27. A range of private sector companies investing in infrastructure already, but the Government plays an important role in creating the appropriate investment climate. Policies that sound or seem biased towards BEVs sends a signal to the market that they should invest in charging infrastructure. A more balanced approach of Government signalling intent to move forward with both technologies will indicate that investment in hydrogen infrastructure is prudent.

UK leading the way

28. Countries like Japan and Germany are currently world leaders on hydrogen refuelling stations (HRS).

29. Japan is planning for 40,000 hydrogen-powered cars on its roads by 2020, with plans for a 20-fold expansion to 800,000 by 2030. Prime Minister Shinzo Abe has committed to turn Japan into a 'hydrogen society' with 80 hydrogen stations either operating or 'soon to operate', doubling to about 160 by the time the fiscal year ends in March 2021, with 320 in the following five years. [2]

30. Germany has been the trailblazer for HRS. Its H2 Mobility initiative is funded by car manufacturers, gas companies, and fuel retailers, and enjoys government support.

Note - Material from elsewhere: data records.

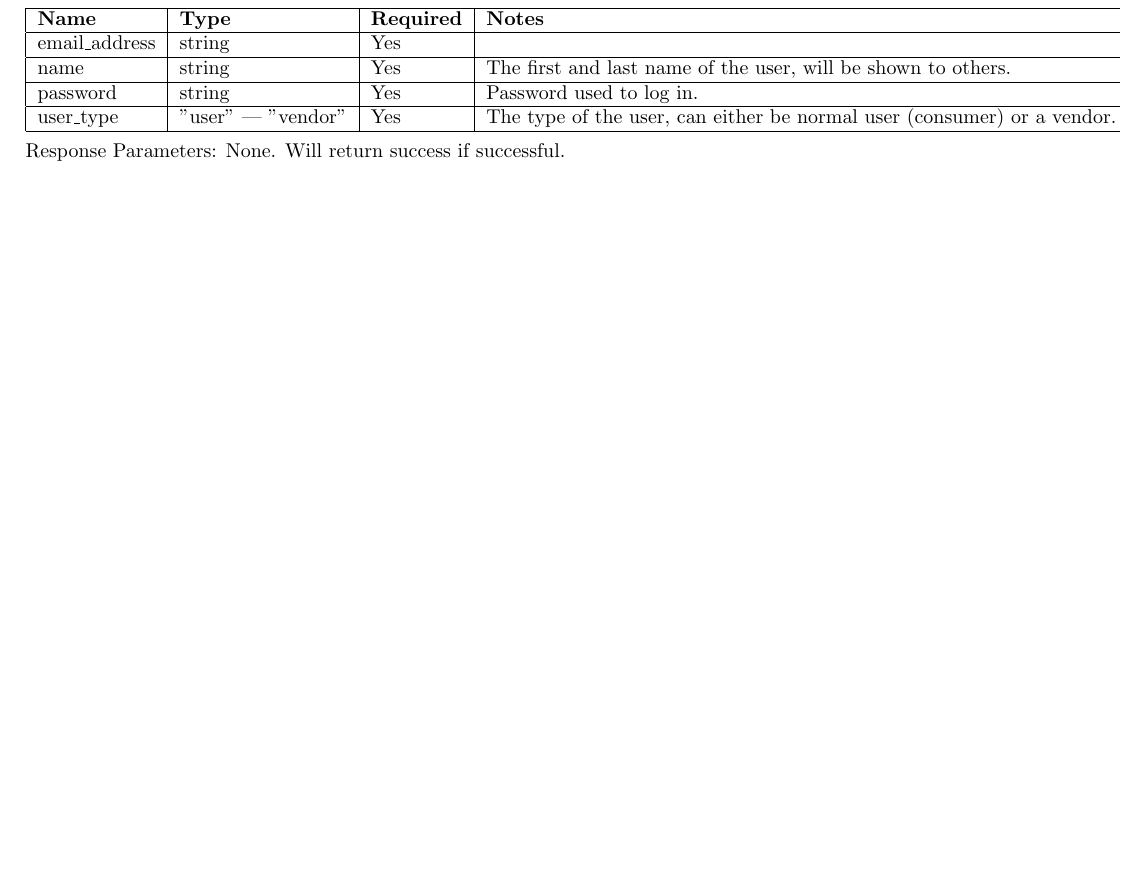
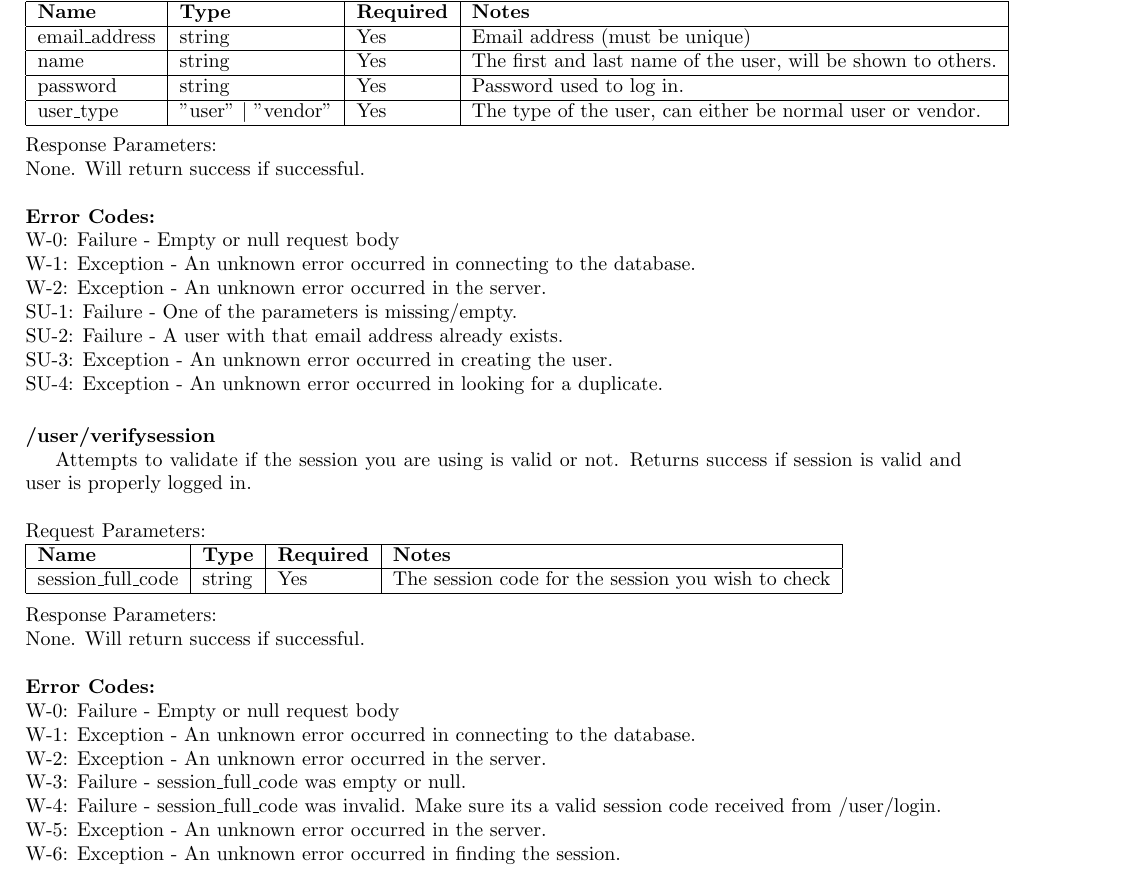
Before and after one commit to qi116/iOSApp, a LaTeX document (purdue-farmers-market-backend/API-Docs/ApiDocumentation.tex): part of page 4 of 4, cut so that both start at the same text, the shorter picture padded with empty space. Compiled offline with pdfLaTeX.

Commit message:
Update API

```diff
--- a/purdue-farmers-market-backend/API-Docs/ApiDocumentation.tex
+++ b/purdue-farmers-market-backend/API-Docs/ApiDocumentation.tex
@@ -204,22 +205,48 @@ Request Parameters:
 \hline
 \textbf{Name} & \textbf{Type} & \textbf{Required} & \textbf{Notes} \\
 \hline
-email\_address & string & Yes & \\
+email\_address & string & Yes & Email address (must be unique) \\
 \hline
 name & string & Yes & The first and last name of the user, will be shown to others. \\
 \hline
 password & string & Yes & Password used to log in. \\
 \hline
-user\_type & "user" | "vendor" & Yes & The type of the user, can either be normal user (consumer) or a vendor. \\
+user\_type & "user" $\vert$ "vendor" & Yes & The type of the user, can either be normal user or vendor. \\
 \hline
 \end{tabular} \\
 
 \noindent
-Response Parameters:
-None. Will return success if successful.
+Response Parameters: \\
+None. Will return success if successful. \\
+
+\ErrorsMysql
+SU-1: Failure - One of the parameters is missing/empty. \\
+SU-2: Failure - A user with that email address already exists. \\
+SU-3: Exception - An unknown error occurred in creating the user. \\
+SU-4: Exception - An unknown error occurred in looking for a duplicate.
 
 
+\paragraph{/user/verifysession}\textbf{}
 
+Attempts to validate if the session you are using is valid or not. Returns success if session is valid and user is properly logged in. \\
+
+\noindent
+Request Parameters:
+
+\noindent
+\begin{tabular}{|l|l|l|l|}
+\hline
+\textbf{Name} & \textbf{Type} & \textbf{Required} & \textbf{Notes} \\
+\hline
+session\_full\_code & string & Yes & The session code for the session you wish to check \\
+\hline
+\end{tabular} \\
+
+\noindent
+Response Parameters: \\
+None. Will return success if successful. \\
+
+\ErrorsSession
 
 
 
```
Also changed, not shown: purdue-farmers-market-backend/API-Docs/ApiDocumentation.pdf, purdue-farmers-market-backend/API-Docs/ApiDocumentation.tex (1 more changed lines), 2 other files.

It has committed to building 100 HRS by the end of 2019, independent of the number of FCEVs sold in the country. After this initial phase, it aims to build another 300 stations to provide full coverage of the country, contingent on FCEV sales.

31. The UK’s H2 Mobility UK has the intention of building 1,150 HRS by 2030, which would be enough to provide national coverage, due to the greater range of FCEVs.

32. Under Riversimple’s business model, customers would only pay a simple, single monthly fee that covers the entire cost of the car – including the vehicle itself, the maintenance, the insurance and the fuel – and at the same total cost of ownership as an equivalent combustion-engined car.

33. At Riversimple, we believe that the UK can leapfrog into the lead with this automotive technology, with low cost, convenient, clean cars, if we encourage the inclusion of hydrogen refuelling pumps into existing petrol forecourts. We can do this at lower cost and with less disruption than scaling charging infrastructure for BEV’s to mass market levels.

November 2017

[1] World Energy Council, 3,941kWh/household in 2014, equals 449W average over year

[2] The Japan Times/Bloomberg "Japan eyes 40,000 fuel-cell cars, 160 hydrogen stations by 2020":


Prepared 16th November 2017